The Department of Telecommunications is in the final stages of giving its approval to AT&T's application for a long distance licence. AT&T has formed a joint venture company with Mahindras AT&T Global Services, where the US telecom major holds 74- per cent stake.
This is the second time AT&T is entering the Indian telecom sector.
AT&T's request had run into trouble when the DoT received complaints that the company's sister concern, AT&T Communications, was offering services without proper licences and was thus evading various taxes payable.
However, a committee, set up by the DoT to look into new applications for fresh licences, has observed that as per the existing laws, the government could not hold back grant of new licences if the applicant or its sister concerns were being examined for any violations. The committee has recommended that the two issues be treated as separate and that AT&T's application be shown the green signal. The formal approval is likely to come this week. The foray in the long distance telephony segment signals a comeback for AT&T in the Indian telecom services market.
AT&T Mobile was earlier a strategic investor in Idea Cellular along with the Tatas and Birlas. AT&T is also on BSNL's list of preferred long distance carriers.

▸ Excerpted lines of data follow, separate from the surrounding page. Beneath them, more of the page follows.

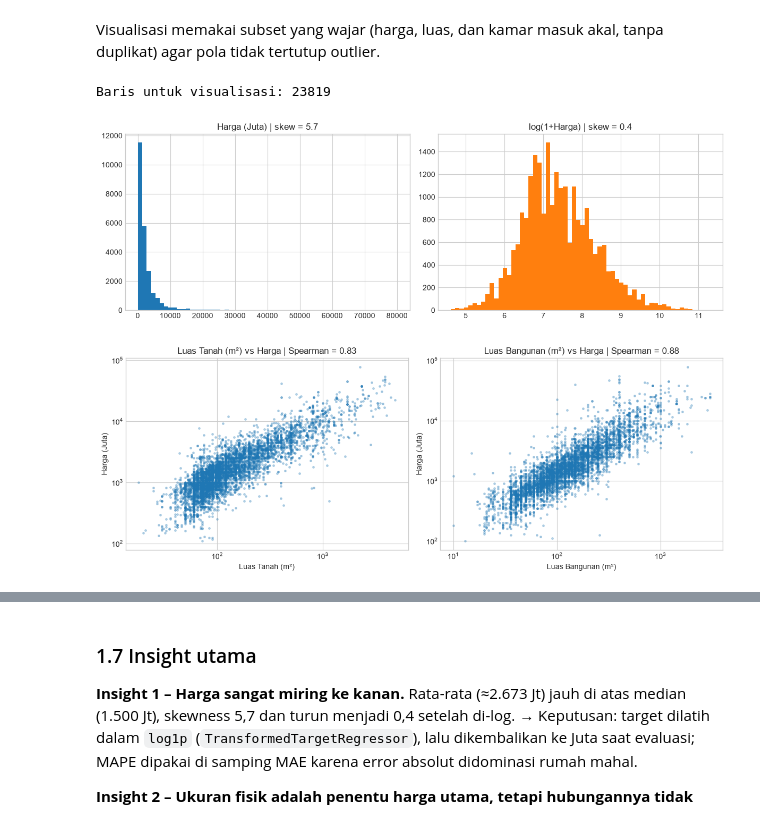
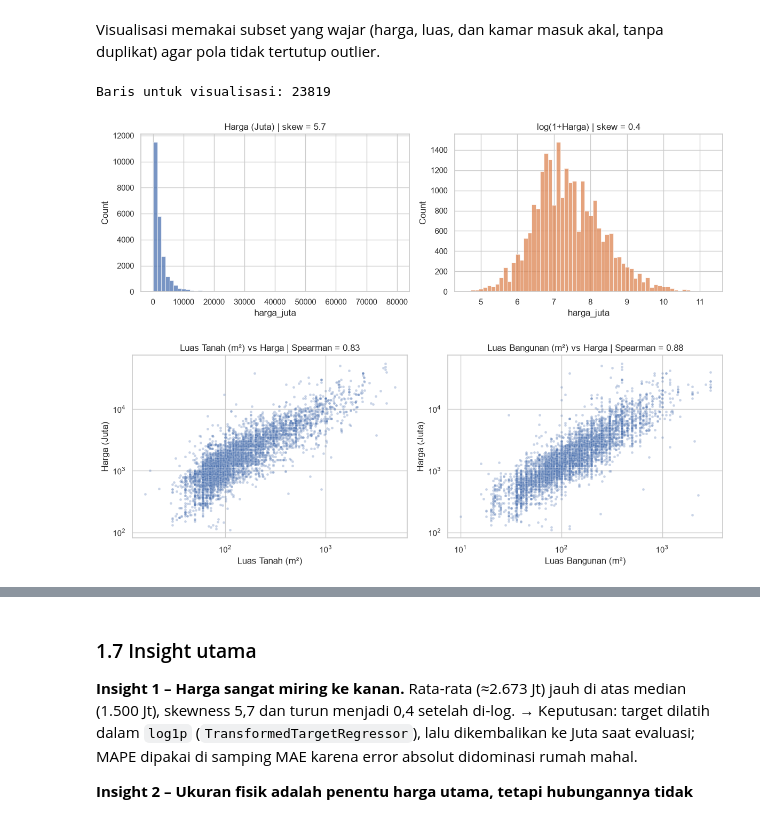
Before and after one commit to ferdianfariza/House-Price-Prediction-BENGKOD, a Jupyter notebook: Early_Bird_Prediksi_Harga_Rumah.ipynb, the cells around one changed output, grey strips where cells are left out. Cells and saved outputs as stored; diff of their text form; code cells hidden in the pictures.

```diff
--- a/Early_Bird_Prediksi_Harga_Rumah.ipynb
+++ b/Early_Bird_Prediksi_Harga_Rumah.ipynb
@@ -55,0 +42,4 @@ df_raw.shape
+# %%
+DATA_PATH = "dataset/Raw-Final-Rumah.csv"
+df_raw = pd.read_csv(DATA_PATH)
+df_raw.shape
@@ -290,29 +423,42 @@ shape: (17, 3)
 # %% [markdown]
 Visualisasi memakai subset yang wajar (harga, luas, dan kamar masuk akal, tanpa duplikat) agar pola tidak tertutup outlier.
 # %%
-eda = (df_p.filter(pl.col('harga_juta').is_between(100, 100_000) & pl.col('luas_bangunan').is_between(10, 3000)
-                   & (pl.col('luas_tanah').is_null() | pl.col('luas_tanah').is_between(10, 5000))
-                   & pl.col('ket').is_in(['-', 'Total']) & pl.col('kamar_tidur').is_between(1, 15))
-         .unique(subset=KUNCI_DUP, keep='first', maintain_order=True)
-         .with_columns(pl.col('garasi').fill_null(0)))
-print('Baris untuk visualisasi:', eda.height)
+wajar = (
+    df_p.harga_juta.between(100, 100_000)
+    & df_p.luas_bangunan.between(10, 3000)
+    & (df_p.luas_tanah.isna() | df_p.luas_tanah.between(10, 5000))
+    & df_p.ket.isin(["-", "Total"])
+    & df_p.kamar_tidur.between(1, 15)
+)
+eda = df_p[wajar].drop_duplicates(subset=KUNCI_DUP).copy()
+eda["garasi"] = eda["garasi"].fillna(0)
+print("Baris untuk visualisasi:", len(eda))
 
-h = eda['harga_juta'].to_numpy()
 fig, ax = plt.subplots(1, 2, figsize=(12, 4))
-ax[0].hist(h, bins=60); ax[0].set_title(f'Harga (Juta) | skew = {skew(h):.1f}')
-ax[1].hist(np.log1p(h), bins=60, color='C1'); ax[1].set_title(f'log(1+Harga) | skew = {skew(np.log1p(h)):.1f}')
-plt.tight_layout(); plt.show()
+sns.histplot(eda.harga_juta, bins=60, ax=ax[0])
+ax[0].set_title(f"Harga (Juta) | skew = {skew(eda.harga_juta):.1f}")
+sns.histplot(np.log1p(eda.harga_juta), bins=60, ax=ax[1], color="C1")
+ax[1].set_title(f"log(1+Harga) | skew = {skew(np.log1p(eda.harga_juta)):.1f}")
+plt.tight_layout()
+plt.show()
 # %% [output]
 Baris untuk visualisasi: 23819
-[figure, old version]
+[figure, new version]
 # %%
 fig, ax = plt.subplots(1, 2, figsize=(12, 4.5))
-s = eda.sample(min(6000, eda.height), seed=SEED)
-for a, kol, nama in zip(ax, ['luas_tanah', 'luas_bangunan'], ['Luas Tanah (m²)', 'Luas Bangunan (m²)']):
-    a.scatter(s[kol].to_numpy(), s['harga_juta'].to_numpy(), s=6, alpha=.3)
-    a.set_xscale('log'); a.set_yscale('log'); a.set_xlabel(nama); a.set_ylabel('Harga (Juta)')
-    a.set_title(f"{nama} vs Harga | Spearman = {spearman(eda[kol].to_numpy(), eda['harga_juta'].to_numpy()):.2f}")
-plt.tight_layout(); plt.show()
+s = eda.sample(min(6000, len(eda)), random_state=SEED)
+for a, kol, nama in zip(
+    ax, ["luas_tanah", "luas_bangunan"], ["Luas Tanah (m²)", "Luas Bangunan (m²)"]
+):
+    sns.scatterplot(data=s, x=kol, y="harga_juta", alpha=0.3, s=12, ax=a)
+    a.set_xscale("log")
+    a.set_yscale("log")
+    a.set_xlabel(nama)
+    a.set_ylabel("Harga (Juta)")
+    rho = spearmanr(eda[kol], eda.harga_juta, nan_policy="omit")[0]
+    a.set_title(f"{nama} vs Harga | Spearman = {rho:.2f}")
+plt.tight_layout()
+plt.show()
 # %% [output]
-[figure, old version]
+[figure, new version]
 # %%
```
Also changed, not shown: parts of 35 cells of this notebook, 15 other files.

Bharti, Reliance Communications, BSNL, VSNL and MTNL are the other players in the market. Six companies have so far been issues ILD licences nine have been given the NLD licence. Tata Teleservices, Idea Cellular, Hutchison Essar, Dishnet and Spice Communication have not yet received licence.
While in some cases, such as that of Essar Hutch, the DoT is awaiting clearances from the Foreign Investment Promotion Board, in other cases like that of Tata Teleservices, the DoT has found the application to be incomplete.
Both ILD and NLD sectors were a monopoly till April 2002, dominated by VSNL and BSNL respectively. At that time, per minute call rates were in the range of Rs 60 to the US and Rs 100 to the rest of the world.